ASK A FAMILY LAWYER
In this regular column, Stowe Family Law solicitors answer readers’ questions on different legal issues. Today’s query goes to Angela Sussens, a Partner in our Leeds office.
“My friend is planning to marry a lady from Thailand in her country and then settling back in England with her. How do we make sure the marriage will be recognised over here?”
Getting married or entering a civil partnership abroad is much more commonplace these days than it used to be. It is easy to get lost in the excitement of pending nuptials and to overlook the need to ensure that all formalities are complied with, whether you are marrying abroad or in England. Each country has its own set of laws and procedural regulations that must be complied with to ensure that the marriage or civil partnership is valid and will be recognised in this country.

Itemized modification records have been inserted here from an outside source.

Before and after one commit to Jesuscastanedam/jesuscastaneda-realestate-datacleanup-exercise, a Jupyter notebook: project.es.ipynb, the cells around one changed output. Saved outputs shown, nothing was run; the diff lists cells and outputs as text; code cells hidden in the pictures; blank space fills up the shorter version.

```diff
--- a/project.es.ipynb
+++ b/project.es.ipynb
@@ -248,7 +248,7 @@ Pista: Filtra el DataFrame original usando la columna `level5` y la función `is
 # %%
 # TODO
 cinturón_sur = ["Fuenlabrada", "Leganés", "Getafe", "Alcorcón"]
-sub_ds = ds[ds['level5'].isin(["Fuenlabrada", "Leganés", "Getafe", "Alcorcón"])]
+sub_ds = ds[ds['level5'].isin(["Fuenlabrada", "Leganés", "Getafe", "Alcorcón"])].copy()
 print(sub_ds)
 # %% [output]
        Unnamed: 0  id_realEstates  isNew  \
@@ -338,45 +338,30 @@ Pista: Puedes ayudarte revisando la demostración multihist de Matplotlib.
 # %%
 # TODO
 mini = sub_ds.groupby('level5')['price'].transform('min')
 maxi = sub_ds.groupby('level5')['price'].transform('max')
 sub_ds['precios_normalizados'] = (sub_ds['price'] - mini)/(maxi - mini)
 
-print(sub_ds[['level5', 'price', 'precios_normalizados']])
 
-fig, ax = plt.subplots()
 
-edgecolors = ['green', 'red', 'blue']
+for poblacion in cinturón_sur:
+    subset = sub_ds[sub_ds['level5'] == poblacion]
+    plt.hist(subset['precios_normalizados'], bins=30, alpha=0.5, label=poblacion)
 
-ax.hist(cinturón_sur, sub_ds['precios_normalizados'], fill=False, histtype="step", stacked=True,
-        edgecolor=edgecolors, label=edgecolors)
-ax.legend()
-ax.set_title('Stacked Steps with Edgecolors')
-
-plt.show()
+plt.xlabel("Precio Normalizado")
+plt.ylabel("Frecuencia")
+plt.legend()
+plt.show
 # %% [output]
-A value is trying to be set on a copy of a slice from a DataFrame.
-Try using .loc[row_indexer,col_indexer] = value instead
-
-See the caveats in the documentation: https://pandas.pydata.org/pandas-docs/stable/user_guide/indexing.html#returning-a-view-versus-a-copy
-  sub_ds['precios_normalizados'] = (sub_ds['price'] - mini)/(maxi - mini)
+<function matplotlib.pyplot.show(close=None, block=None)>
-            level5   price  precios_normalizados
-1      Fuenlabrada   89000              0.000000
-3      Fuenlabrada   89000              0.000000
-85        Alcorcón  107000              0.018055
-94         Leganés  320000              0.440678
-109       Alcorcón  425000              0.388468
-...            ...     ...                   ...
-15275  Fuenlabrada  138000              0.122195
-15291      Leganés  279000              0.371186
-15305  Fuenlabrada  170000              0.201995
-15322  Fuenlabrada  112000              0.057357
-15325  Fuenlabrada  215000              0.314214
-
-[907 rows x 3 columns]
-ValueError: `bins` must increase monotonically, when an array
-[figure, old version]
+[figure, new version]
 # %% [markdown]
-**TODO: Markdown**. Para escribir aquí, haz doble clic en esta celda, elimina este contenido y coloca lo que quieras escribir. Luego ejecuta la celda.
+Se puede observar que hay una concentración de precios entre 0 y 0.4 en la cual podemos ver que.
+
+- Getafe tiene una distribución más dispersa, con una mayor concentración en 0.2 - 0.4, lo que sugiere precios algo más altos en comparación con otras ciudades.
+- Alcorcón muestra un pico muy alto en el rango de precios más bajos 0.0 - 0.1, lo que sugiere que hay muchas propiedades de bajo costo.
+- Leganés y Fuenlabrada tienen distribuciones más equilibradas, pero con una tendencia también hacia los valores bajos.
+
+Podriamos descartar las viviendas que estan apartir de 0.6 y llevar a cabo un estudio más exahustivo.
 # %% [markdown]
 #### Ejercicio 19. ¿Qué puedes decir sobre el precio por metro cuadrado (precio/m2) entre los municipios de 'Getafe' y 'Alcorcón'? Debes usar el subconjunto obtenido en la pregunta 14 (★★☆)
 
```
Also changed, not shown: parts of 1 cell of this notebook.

So it is important if you are planning to get married abroad that you have a full understanding of what procedural requirements must be complied with in good time before the ceremony. It is recommended that you contact the local authorities in Thailand (or whichever other country in which you may be planning to marry or enter a civil partnership), and find out just what you need to do. You may need to obtain official documents from the UK Government prior to your departure in order to proceed with the marriage overseas so it is important that you properly research what is needed before you get on the plane.
But provided you follow the correct procedure according to local law, the marriage or civil partnership should be recognised in the UK. Generally, English law recognises foreign marriages as long as they meet the following criteria:

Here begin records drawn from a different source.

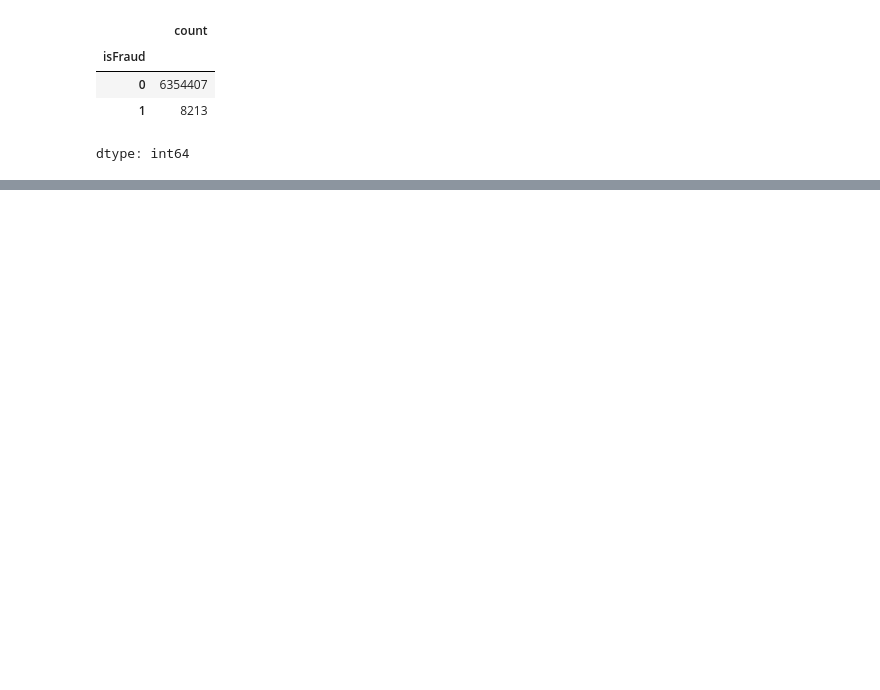
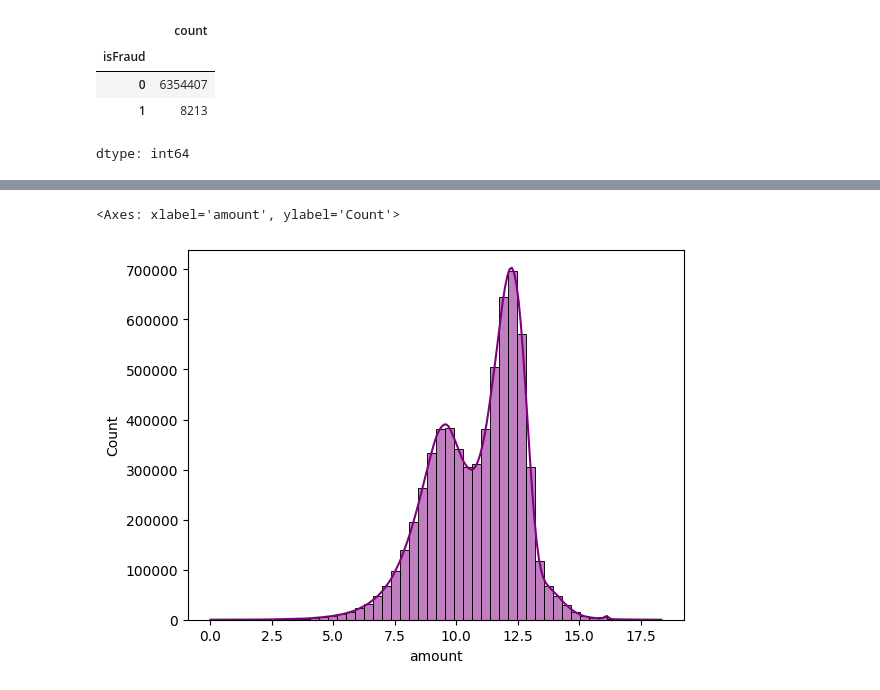
Before and after one commit to 0sinach1/fraud-detection-project, a Jupyter notebook: notebook.ipynb, the cells around one changed output, grey strips where cells are left out. Drawn from its saved outputs; the diff is of its cells as text; code cells hidden in the pictures; blank space fills up the shorter version.

```diff
--- a/notebook.ipynb
+++ b/notebook.ipynb
@@ -69,0 +96,5 @@ dtype: int64
+# %%
+sns.histplot(np.log1p(df['amount']), bins=50, kde=True, color='purple', edgecolor='black')
+# %% [output]
+<Axes: xlabel='amount', ylabel='Count'>
+[figure, added]
```
Also changed, not shown: parts of 4 cells of this notebook.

- The ceremony must comply with the law of where the marriage takes place.
- Each party must have the capacity to enter into the marriage according to the law of the country in which they lived before the marriage.

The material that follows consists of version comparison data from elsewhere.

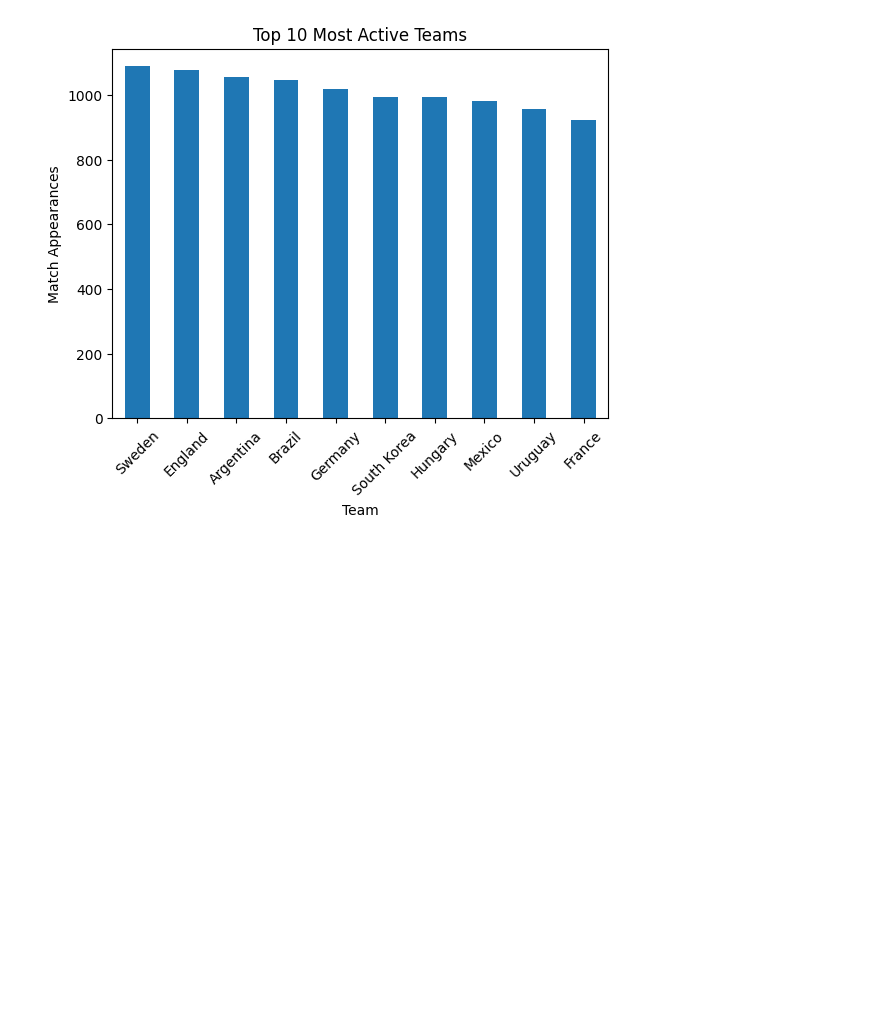
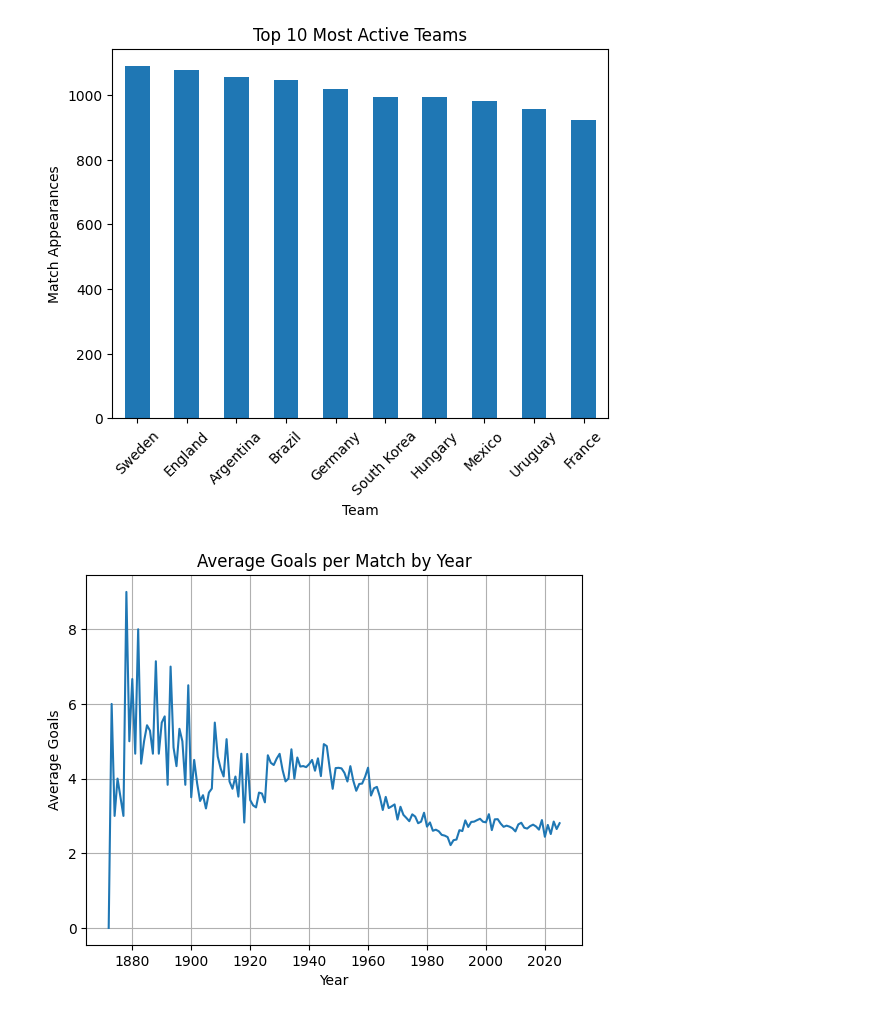
Before and after one commit to NathanOpira/Goalgazer, a Jupyter notebook: Goalgazer/notebooks/analysis.ipynb, the cells around one changed output. Drawn from its saved outputs; the diff is of its cells as text; code cells hidden in the pictures; blank space fills up the shorter version.

```diff
--- a/Goalgazer/notebooks/analysis.ipynb
+++ b/Goalgazer/notebooks/analysis.ipynb
@@ -43,6 +43,7 @@ def get_outcome(row):
 
 df['home_outcome'] = df.apply(get_outcome, axis=1)
 
+
 ###distribution of match outcomes.
 # Plotting outcome distribution.
 sns.countplot(data=df, x='home_outcome', order=['Win', 'Draw', 'Loss'])
@@ -51,34 +52,68 @@ plt.xlabel('Outcome')
 plt.ylabel('Number of Matches')
 plt.show()
 
+
+###top 10 countries by match appearances.
 # Combining home and away teams.
 team_counts = pd.concat([df['home_team'], df['away_team']])
 top_teams = team_counts.value_counts().head(10)
 
 # Bar plot.
 top_teams.plot(kind='bar')
 plt.title('Top 10 Most Active Teams')
 plt.xlabel('Team')
 plt.ylabel('Match Appearances')
 plt.xticks(rotation=45)
 plt.show()
+
+
+###Goals over time.
+# Add a 'year' column
+df['year'] = df['date'].dt.year
+
+# Grouping by year and calculating average total goals per match.
+df['total_goals'] = df['home_score'] + df['away_score']
+avg_goals_per_year = df.groupby('year')['total_goals'].mean()
+
+# Line plot
+avg_goals_per_year.plot()
+plt.title('Average Goals per Match by Year')
+plt.xlabel('Year')
+plt.ylabel('Average Goals')
+plt.grid(True)
+plt.show()
+
+
+###Average Goal Difference by Tournament Type (Top 8 Only).
+# Grouping and sorting by average goal difference.
+tournament_gd = df.groupby('tournament')['goal_difference'].mean().abs().sort_values(ascending=False).head(8)
+
+# Plot
+tournament_gd.plot(kind='bar', color='coral')
+plt.title('Top Tournaments by Avg Goal Difference')
+plt.xlabel('Tournament')
+plt.ylabel('Avg Goal Difference (Abs)')
+plt.xticks(rotation=45)
+plt.tight_layout()
+plt.show()
 # %% [output]
 <class 'pandas.core.frame.DataFrame'>
 RangeIndex: 48207 entries, 0 to 48206
 Data columns (total 9 columns):
  #   Column      Non-Null Count  Dtype
 ---  ------      --------------  -----
  0   date        48207 non-null  object
  1   home_team   48207 non-null  object
  2   away_team   48207 non-null  object
  3   home_score  48207 non-null  int64
  4   away_score  48207 non-null  int64
  5   tournament  48207 non-null  object
  6   city        48207 non-null  object
 ... (75 lines left out)
  'Tri Nation Tournament' 'CAFA Nations Cup' 'Mauritius Four Nations Cup'
  'CONIFA World Football Cup qualification' 'CONIFA Asia Cup' 'FIFA Series'
  'Marianas Cup' 'Tri-Nations Series' 'ASEAN Championship qualification'
  'ASEAN Championship' 'EAFF Championship qualification' 'Mapinduzi Cup']
 [figure]
 [figure]
+[figure, added]
```
Also changed, not shown: parts of 1 cell of this notebook.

- Any previous marriage of either party must firstly have been validly terminated – i.e. they must be legally divorced if they have previously married.
Getting married in England and Wales
But what about back home? To legally marry in England and Wales, it is necessary to adhere to the following regulations:
- You must give notice at your local register office.
- You must have a religious or civil ceremony, usually at least 28 days after giving notice, although there are some instances when the notice period can be reduced.
Following the ceremony, the parties, and two witnesses, are required to sign the marriage register or civil partnership document. Thereafter, it is necessary to register the marriage or civil partnership. A copy of the marriage or civil partnership certificate should be retained to prove your marital status in the future, although copies can be obtained if required.
Angela Sussens joined Stowe Family Law as a trainee solicitor back in 2004 and qualified in 2006. She has demonstrated an aptitude for all aspects of family law, and in particular financial settlements on divorce. Angela regularly acts on behalf of high net worth clients in complex cases involving foreign jurisdictions, trusts, companies and offshore assets.